It hits you like a rail of coke. The brightly neon-hued images and three-dimensional ephemera that cover every inch of the small dark room –– records, a piano, boom boxes, TVs, a Star of David, children’s toys, tinsel –– pulsate and jive like the super-loud pop music, from The O’Jays’ “Love Train” to some tropicália disco, blaring through hidden speakers. As the delirium eventually ebbs, or as the overall loudness begins to disorient you, another though less invigorating sensation arrives: How in the hell did they do this?
Multi-disciplinary artist Kenny Scharf’s totalizing environment, part of his Cosmic Cavern series dating back decades, is a, um, high point in Urban Theater: New York Art in the 1980s, a broad survey that will remain at the Modern Art Museum of Fort Worth until Jan. 4. Covering 25,000 square feet of gallery space (and a couple of feet in the gift shop, of course), the exhibit, organized by Modern curator Michael Auping and featuring just about every heavy hitter –– including Laurie Anderson, Jean-Michel Basquiat, Francesco Clemente, Nan Goldin, Keith Haring, Jenny Holzer, Jeff Koons, Barbara Kruger, Robert Longo, Robert Mapplethorpe, David Salle, Julian Schnabel, Cindy Sherman, and, of course, Andy Warhol, whose monumental self-portrait in green with part of his white hair elevated greets museumgoers –– raises another question: Why the hell are they doing this now?
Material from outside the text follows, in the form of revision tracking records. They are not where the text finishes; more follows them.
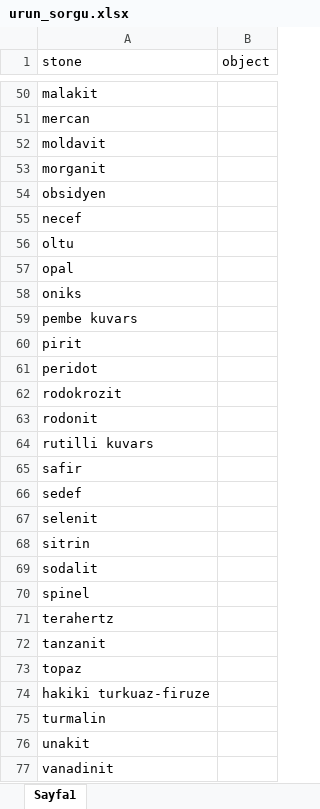
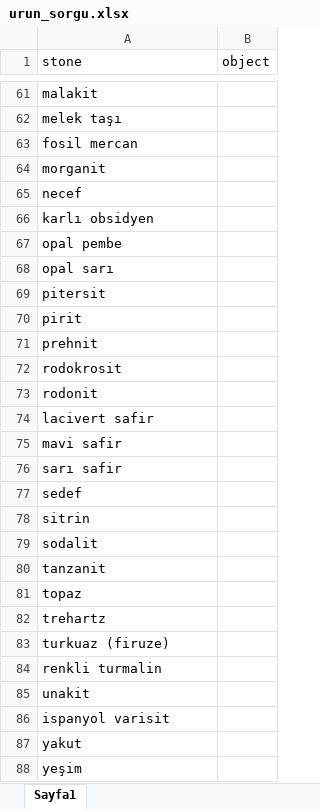
Before and after one commit to asmtttt/chatbot_natural_stone, an Excel workbook: backend/app/keyword_datasets/urun_sorgu.xlsx, sheet Sayfa1, drawn as a sheet; only a part is shown, gaps mark what is left out; the shorter side is filled out with more unchanged rows; values as stored, in another font and other column widths than the file's, no cell formats; charts and pictures not drawn; removed rows and columns are numbered as before the commit, all else as after; the diff covers the shown part only; the diff names each change by its address in the sheet, - before the commit and + after, or states it on an @@ line.

```diff
--- a/backend/app/keyword_datasets/urun_sorgu.xlsx (sheet Sayfa1)
+++ b/backend/app/keyword_datasets/urun_sorgu.xlsx (sheet Sayfa1)
-A62 (stone): mercan
+A62 (stone): melek taşı
-A63 (stone): moldavit
+A63 (stone): fosil mercan
-row 54: obsidyen
-A66 (stone): oltu
+A66 (stone): karlı obsidyen
-A67 (stone): opal
+A67 (stone): opal pembe
-A68 (stone): oniks
+A68 (stone): opal sarı
-A69 (stone): pembe kuvars
+A69 (stone): pitersit
-A71 (stone): peridot
+A71 (stone): prehnit
-A72 (stone): rodokrozit
+A72 (stone): rodokrosit
-A74 (stone): rutilli kuvars
+A74 (stone): lacivert safir
-A75 (stone): safir
+A75 (stone): mavi safir
+row 76: sarı safir
-row 67: selenit
-row 70: spinel
-row 71: terahertz
-A82 (stone): hakiki turkuaz-firuze
+A82 (stone): trehartz
-A83 (stone): turmalin
+A83 (stone): turkuaz (firuze)
+row 84: renkli turmalin
-A86 (stone): vanadinit
+A86 (stone): ispanyol varisit
```
Also changed, not shown: 32 added rows, 85 removed rows, 2 moved rows and 40 edited cells elsewhere in this sheet, cell formats, charts or pictures, backend/app/answers_datasets/dataset_by_product_query.xlsx.
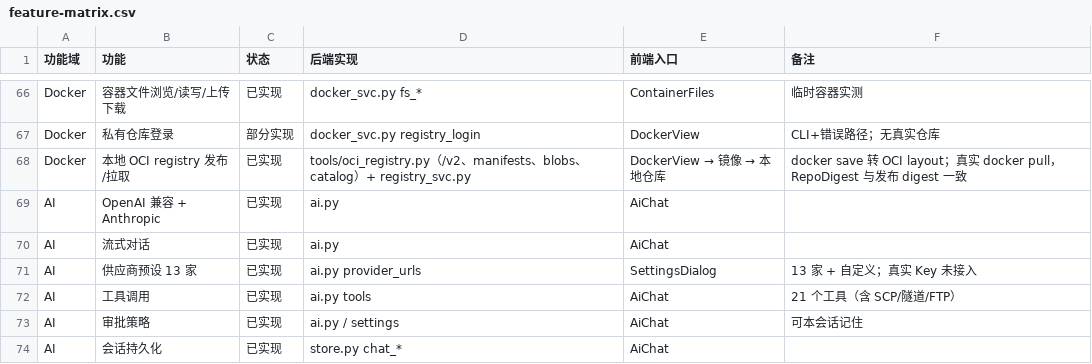
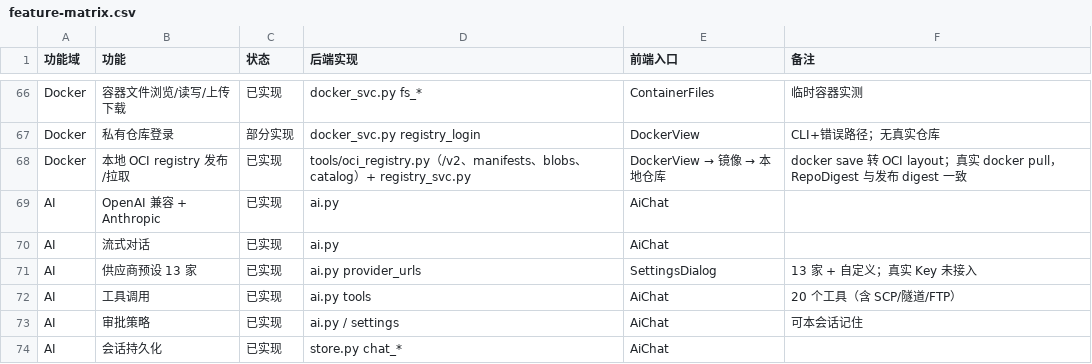
Before and after one commit to Master-0-0/h1khub, a CSV file: replica/docs/feature-matrix.csv, drawn as a sheet; only a part is shown, gaps mark what is left out.

Commit message:
docs: 修正 AI 工具计数 21→20，与 len(TOOLS) 对齐
README 目录树/能力表、feature-matrix、completion-audit 四处此前写 21，
实际 backend/ai.py 的 TOOLS 为 20 个；tool_* handler 同为 20，
且工具名集合与 handler 集合一一对应。README:317 的枚举逐项求和亦为 20，
文档数字属于笔误而非缺工具。

- README.md:187、317：21 → 20
- docs/feature-matrix.csv:72：21 → 20
- docs/completion-audit.csv:77：21 → 20
- docs/verification.md：新增 §34 记录（核对命令、20 个工具名单、回归结果）

验证：
- python3 -c "...import ai;print(len(ai.TOOLS))" → 20
- grep -c "async def tool_" backend/ai.py → 20
- scripts/test_ai.py --base http://127.0.0.1:38110 → PASS=24 FAIL=0

```diff
--- a/replica/docs/feature-matrix.csv
+++ b/replica/docs/feature-matrix.csv
@@ -71,3 +71,3 @@ AI,流式对话,已实现,ai.py,AiChat,
 AI,供应商预设 13 家,已实现,ai.py provider_urls,SettingsDialog,13 家 + 自定义；真实 Key 未接入
-AI,工具调用,已实现,ai.py tools,AiChat,21 个工具（含 SCP/隧道/FTP）
+AI,工具调用,已实现,ai.py tools,AiChat,20 个工具（含 SCP/隧道/FTP）
 AI,审批策略,已实现,ai.py / settings,AiChat,可本会话记住
```
Also changed, not shown: replica/docs/completion-audit.csv, 2 other files.
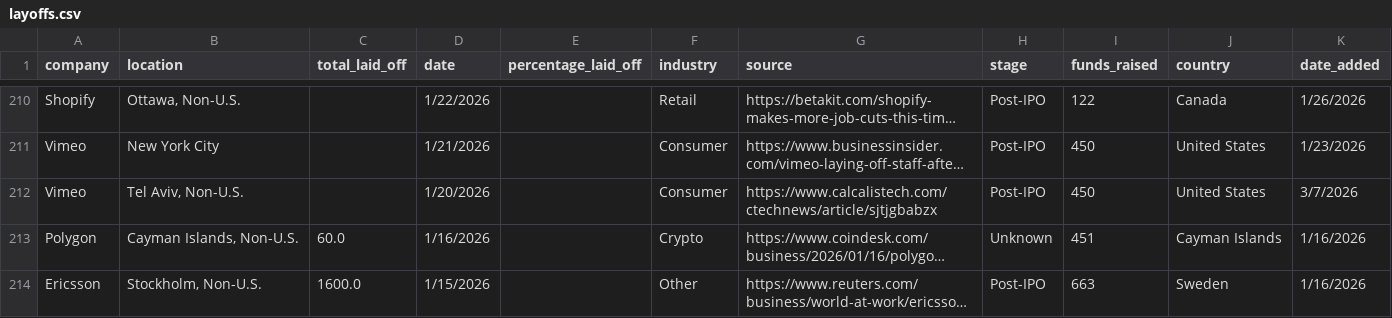
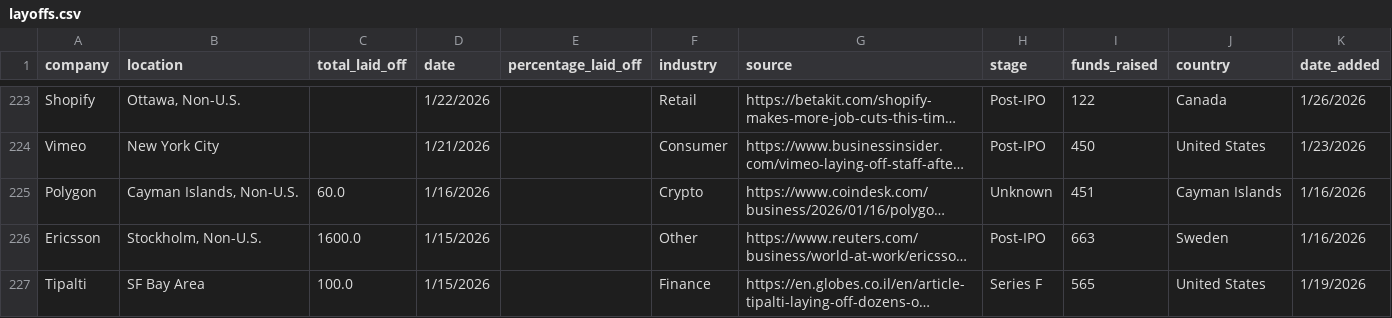
Before and after one commit to leyla022/careergeniq, a CSV file: data/layoffs.csv, drawn as a sheet; only a part is shown, gaps mark what is left out; the shorter side is filled out with more unchanged rows; long unchanged cells end in …; removed rows and columns are numbered as before the commit, all else as after; the diff covers the shown part only; the diff names each change by its address in the sheet, - before the commit and + after, or states it on an @@ line.

```diff
--- a/data/layoffs.csv
+++ b/data/layoffs.csv
-row 212: Vimeo | Tel Aviv, Non-U.S. |  | 1/20/2026 |  | Consumer | https://www.calcalistech.com/ctechnews/article/sjtjgbabzx | Post-IPO | 450 | United States | 3/7/2026
```
Also changed, not shown: 15 added rows, 1 removed row and 10 edited cells elsewhere in this file.
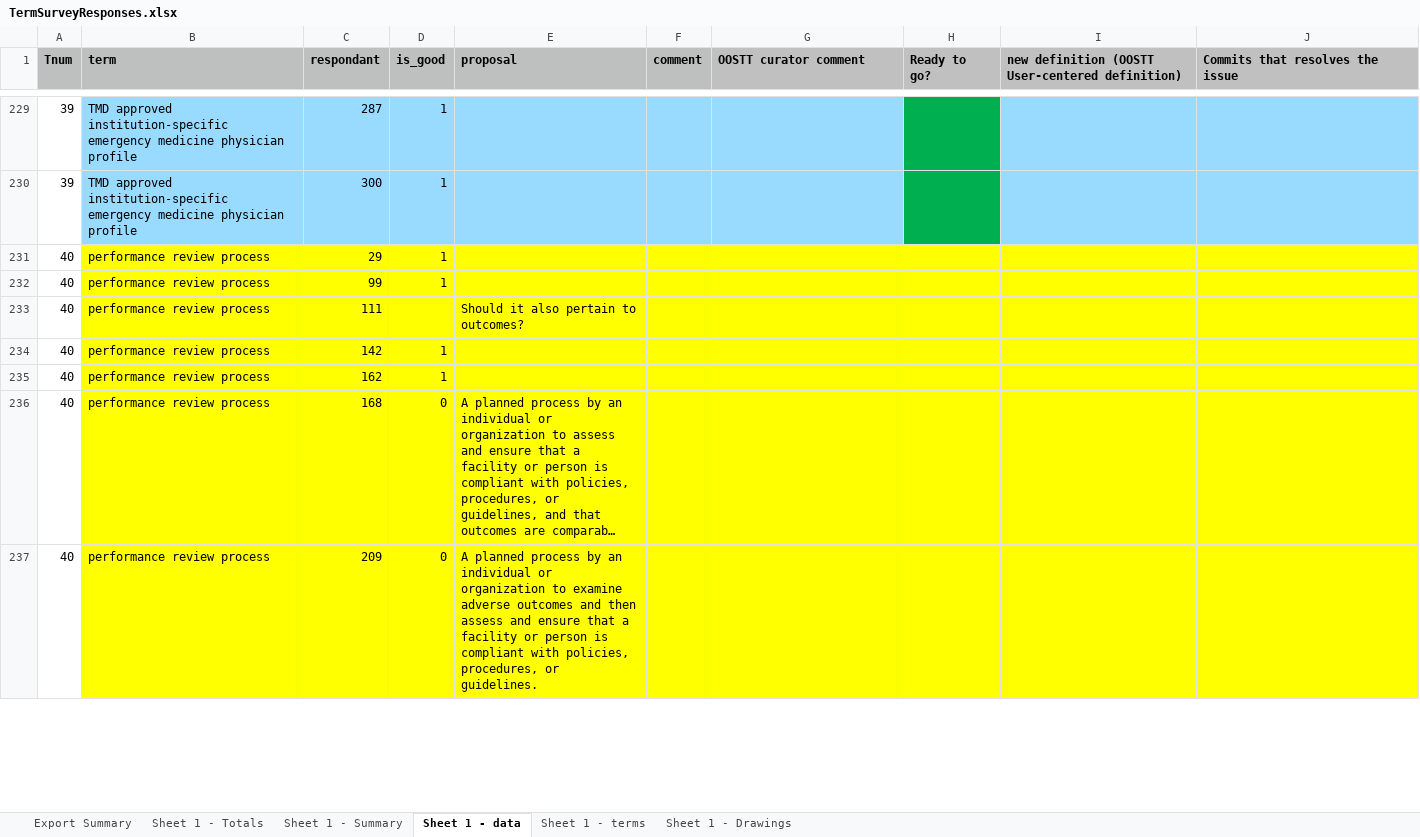
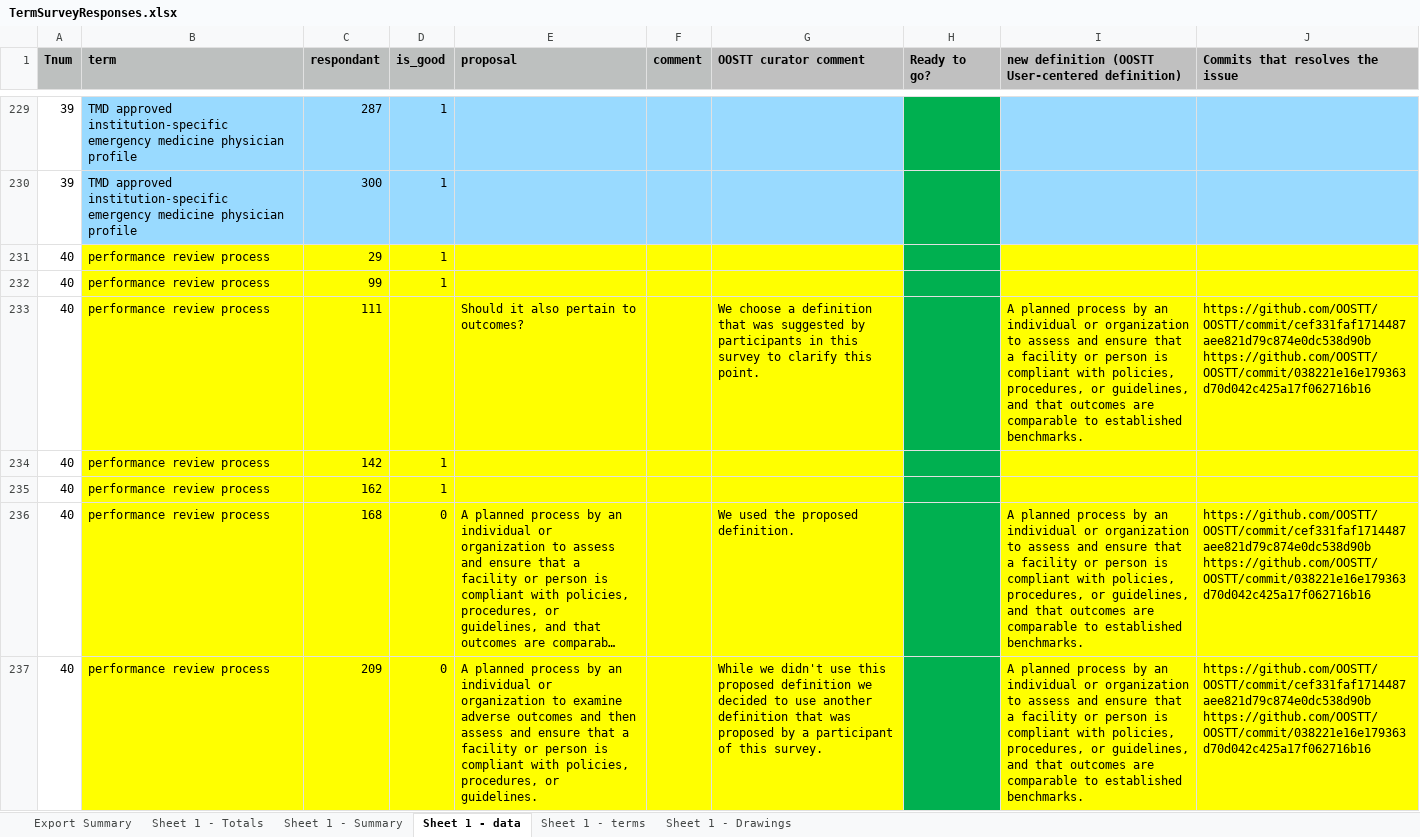
Before and after one commit to OOSTT/OOSTT, an Excel workbook: TermSurveyResponses.xlsx, sheet Sheet 1 - data, drawn as a sheet; only a part is shown, gaps mark what is left out; long unchanged cells end in …; values as stored, in another font and other column widths than the file's, no borders; conditional formats not drawn; the diff covers the shown part only; the diff names each change by its address in the sheet, - before the commit and + after, or states it on an @@ line.

Commit message:
updated excel sheet

```diff
--- a/TermSurveyResponses.xlsx (sheet Sheet 1 - data)
+++ b/TermSurveyResponses.xlsx (sheet Sheet 1 - data)
-H231:H237 fill: #FFFF00
+H231:H237 fill: #00B050
-G233 (OOSTT curator comment): (empty)
+G233 (OOSTT curator comment): We choose a definition that was suggested by participants in this survey to clarify this point.
-I233: (empty)
+I233: A planned process by an individual or organization to assess and ensure that a facility or person is compliant with policies, procedures, or guidelines, and that outcomes are comparable to established benchmarks.
-J233 (Commits that resolves the issue): (empty)
+J233 (Commits that resolves the issue): https://github.com/OOSTT/OOSTT/commit/cef331faf1714487aee821d79c874e0dc538d90b https://github.com/OOSTT/OOSTT/commit/038221e16e179363d70d042c425a17f062716b16
-G236 (OOSTT curator comment): (empty)
+G236 (OOSTT curator comment): We used the proposed definition.
-I236:I237: (empty)
+I236:I237: A planned process by an individual or organization to assess and ensure that a facility or person is compliant with policies, procedures, or guidelines, and that outcomes are comparable to established benchmarks.
-J236:J237 (Commits that resolves the issue): (empty)
+J236:J237 (Commits that resolves the issue): https://github.com/OOSTT/OOSTT/commit/cef331faf1714487aee821d79c874e0dc538d90b https://github.com/OOSTT/OOSTT/commit/038221e16e179363d70d042c425a17f062716b16
-G237 (OOSTT curator comment): (empty)
+G237 (OOSTT curator comment): While we didn't use this proposed definition we decided to use another definition that was proposed by a participant of this survey.
```
Also changed, not shown: 8 edited cells and cell formats elsewhere in this sheet.
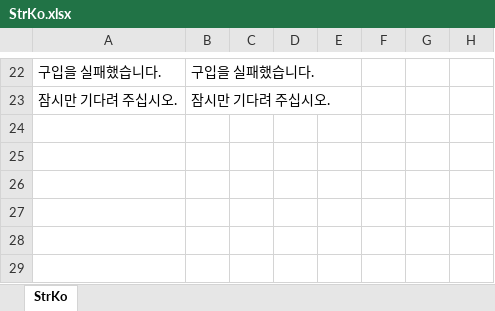
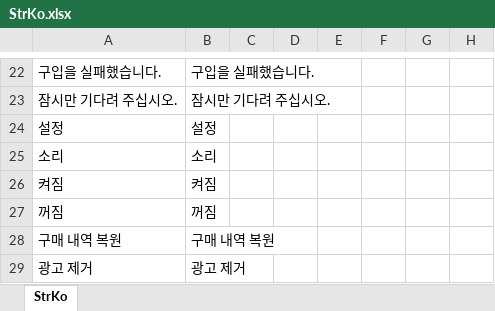
Before and after one commit to gasbank/unity-balloon, an Excel workbook: Data/StrKo.xlsx, sheet StrKo, drawn as a sheet; only a part is shown, gaps mark what is left out; values as stored, in another font and other column widths than the file's, no borders; the diff names each change by its address in the sheet, - before the commit and + after, or states it on an @@ line.

```diff
--- a/Data/StrKo.xlsx (sheet StrKo)
+++ b/Data/StrKo.xlsx (sheet StrKo)
+row 24: 설정 | 설정
+row 25: 소리 | 소리
+row 26: 켜짐 | 켜짐
+row 27: 꺼짐 | 꺼짐
+row 28: 구매 내역 복원 | 구매 내역 복원
+row 29: 광고 제거 | 광고 제거
```
Also changed, not shown: Data/StrEn.xlsx, 14 other files.
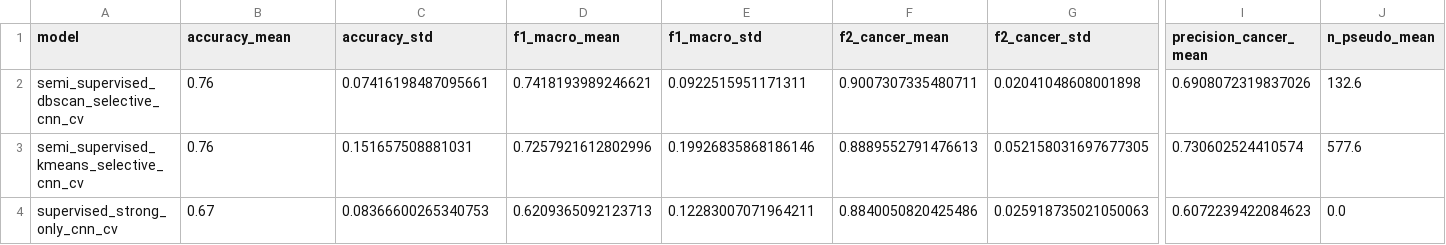
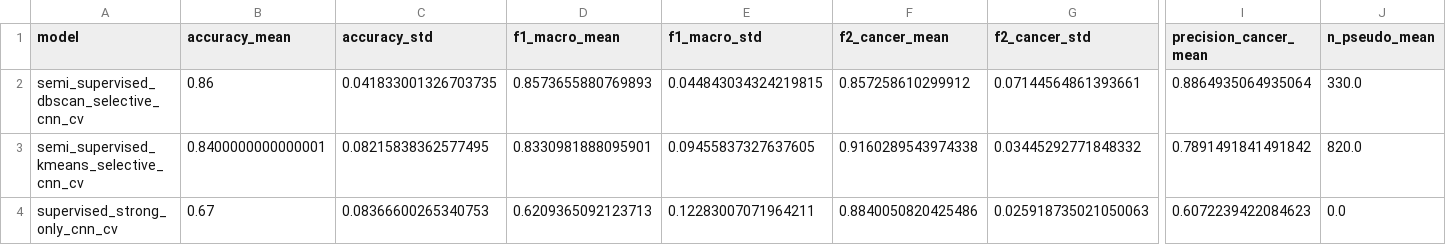
Before and after one commit to louischen-dotfr/LC_10, a CSV file: data/processed/modeling_cv_summary_cluster_cnn_selective.csv, drawn as a sheet; only a part is shown, gaps mark what is left out; the diff covers the shown part only; the diff names each change by its address in the sheet, - before the commit and + after, or states it on an @@ line.

```diff
--- a/data/processed/modeling_cv_summary_cluster_cnn_selective.csv
+++ b/data/processed/modeling_cv_summary_cluster_cnn_selective.csv
-B2 (accuracy_mean): 0.76
+B2 (accuracy_mean): 0.86
-C2 (accuracy_std): 0.07416198487095661
+C2 (accuracy_std): 0.041833001326703735
-D2 (f1_macro_mean): 0.7418193989246621
+D2 (f1_macro_mean): 0.8573655880769893
-E2 (f1_macro_std): 0.0922515951171311
+E2 (f1_macro_std): 0.044843034324219815
-F2 (f2_cancer_mean): 0.9007307335480711
+F2 (f2_cancer_mean): 0.857258610299912
-G2 (f2_cancer_std): 0.02041048608001898
+G2 (f2_cancer_std): 0.07144564861393661
-I2 (precision_cancer_mean): 0.6908072319837026
+I2 (precision_cancer_mean): 0.8864935064935064
-J2 (n_pseudo_mean): 132.6
+J2 (n_pseudo_mean): 330.0
-B3 (accuracy_mean): 0.76
+B3 (accuracy_mean): 0.8400000000000001
-C3 (accuracy_std): 0.151657508881031
+C3 (accuracy_std): 0.08215838362577495
-D3 (f1_macro_mean): 0.7257921612802996
+D3 (f1_macro_mean): 0.8330981888095901
-E3 (f1_macro_std): 0.19926835868186146
+E3 (f1_macro_std): 0.09455837327637605
-F3 (f2_cancer_mean): 0.8889552791476613
+F3 (f2_cancer_mean): 0.9160289543974338
-G3 (f2_cancer_std): 0.052158031697677305
+G3 (f2_cancer_std): 0.03445292771848332
-I3 (precision_cancer_mean): 0.730602524410574
+I3 (precision_cancer_mean): 0.7891491841491842
-J3 (n_pseudo_mean): 577.6
+J3 (n_pseudo_mean): 820.0
```
Also changed, not shown: 1 edited cell elsewhere in this file, data/processed/modeling_cv_results_cluster_cnn_selective.csv, data/processed/modeling_metrics_cluster_cnn_selective.csv, 1 other file.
In the accompanying catalog, Auping simply writes, “As the artists who emerged in that decade now set records at auction, the era is ripe to be re-examined,” ignoring –– willfully or not –– the context of the show. The Decade of Decadence appears to be coming back in more ways than one. Instead of the Cold War, the West’s meta-narrative is the threat of terrorism, which could also explain our devotion to escapist fantasies in entertainment, the return of giddy, Memphis Group-inspired design (lots of geometric shapes and bold, often-incongruent colors), and skinny jeans.